    I like what Brian says when you have to make room for the next person that comes in.

    Be Blessed,

    Bryan

    Brian Kirk said...

    Bryan, thanks so much for sharing your story. You illustrate exactly what problems can arise if we don't maintain clear boundaries around this issue. I think it would be completely fair for you to raise this issue with your senior pastor and ask his or her advice. It's always difficult to fill the shoes when you follow a beloved leader...It's even more difficult to fill them if the old youth pastor never really took them off and they are still walking around in them at the church! If no one is willing to help your predecessor set proper boundaries, it may very well be that you will need to put your energies into the younger youth and work on helping them develop a healthier approach to ministry. Thanks again for sharing.

    MattKat Schwind said...

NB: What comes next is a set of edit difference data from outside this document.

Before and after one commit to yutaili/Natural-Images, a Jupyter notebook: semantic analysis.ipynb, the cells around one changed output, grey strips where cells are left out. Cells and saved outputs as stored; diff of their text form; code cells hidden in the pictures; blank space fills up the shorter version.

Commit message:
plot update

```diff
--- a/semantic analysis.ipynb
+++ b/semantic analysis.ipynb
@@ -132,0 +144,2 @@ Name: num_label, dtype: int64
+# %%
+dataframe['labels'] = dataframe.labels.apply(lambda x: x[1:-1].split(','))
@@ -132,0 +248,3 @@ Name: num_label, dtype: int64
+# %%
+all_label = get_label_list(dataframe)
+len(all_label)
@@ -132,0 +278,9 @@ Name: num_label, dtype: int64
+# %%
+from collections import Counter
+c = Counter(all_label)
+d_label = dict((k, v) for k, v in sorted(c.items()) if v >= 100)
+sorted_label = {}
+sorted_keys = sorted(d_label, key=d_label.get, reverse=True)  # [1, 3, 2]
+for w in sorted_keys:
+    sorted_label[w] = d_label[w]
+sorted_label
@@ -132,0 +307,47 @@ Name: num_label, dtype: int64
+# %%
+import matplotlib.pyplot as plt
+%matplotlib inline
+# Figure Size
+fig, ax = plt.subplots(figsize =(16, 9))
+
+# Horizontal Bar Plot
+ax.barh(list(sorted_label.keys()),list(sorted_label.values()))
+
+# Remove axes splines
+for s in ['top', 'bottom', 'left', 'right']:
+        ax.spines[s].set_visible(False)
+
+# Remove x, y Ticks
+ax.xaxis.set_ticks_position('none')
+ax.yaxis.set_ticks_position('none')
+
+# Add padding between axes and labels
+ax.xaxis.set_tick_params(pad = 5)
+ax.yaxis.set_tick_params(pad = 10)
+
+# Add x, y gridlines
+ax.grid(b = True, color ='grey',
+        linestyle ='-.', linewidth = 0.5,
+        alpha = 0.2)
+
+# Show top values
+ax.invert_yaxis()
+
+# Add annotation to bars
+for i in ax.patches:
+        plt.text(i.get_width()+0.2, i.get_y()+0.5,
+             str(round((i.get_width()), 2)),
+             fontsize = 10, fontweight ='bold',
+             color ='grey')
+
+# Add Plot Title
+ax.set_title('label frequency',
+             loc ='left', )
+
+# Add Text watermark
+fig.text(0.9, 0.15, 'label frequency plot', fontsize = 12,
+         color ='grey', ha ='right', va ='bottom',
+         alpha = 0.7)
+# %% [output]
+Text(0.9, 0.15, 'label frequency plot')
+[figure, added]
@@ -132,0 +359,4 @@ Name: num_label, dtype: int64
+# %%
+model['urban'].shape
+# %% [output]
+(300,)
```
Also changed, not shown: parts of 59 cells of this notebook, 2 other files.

    Hmm, I am about to announce that I am leaving to my Youth Group tonight. It has only been a year but it has been a monumental year to say the least, since they've never had a Youth Director before... However, I think we all need to step back and not give ourselves so much credit, we are just the hands and feet of Christ... It is Christ that has worked through us to reach these kids and we need to trust in God that He is putting someone in place to work with these kids. Sometimes we need to move over and let that transition happen, if a youth reaches out, point them back to their Youth Director or Pastor. The worst thing that could happen would be to undermine the ministry that is trying to take place and even best intentions can do that. We are there for a purpose just as the next person is, it's time for a new chapter. On another note, I don't think its appropriate to be hanging out with youth/minors after you are no longer their Youth Director. Call me paranoid but it crosses way too many lines in my book.

    Brian Kirk said...

    Lots of wisdom there, Matt. I couldn't agree with you more.

    Kristian Wassam said...

    This blogpost was very helpful. You had mentioned not to wait until the last minute to tell them you're moving. Ideally, how much time would be good to give them?

    Misty Schmidt said...

    I agree. When my husband and I came to this youth group it was extremely hard to connect because the kids were still texting and skyping the old youth pastor. He would come into town and have parties with the kids or play basketball with them. He even sent them a group text during a youth group lesson. The kids couldn't warm up to us as long as he filled that spot in their lives.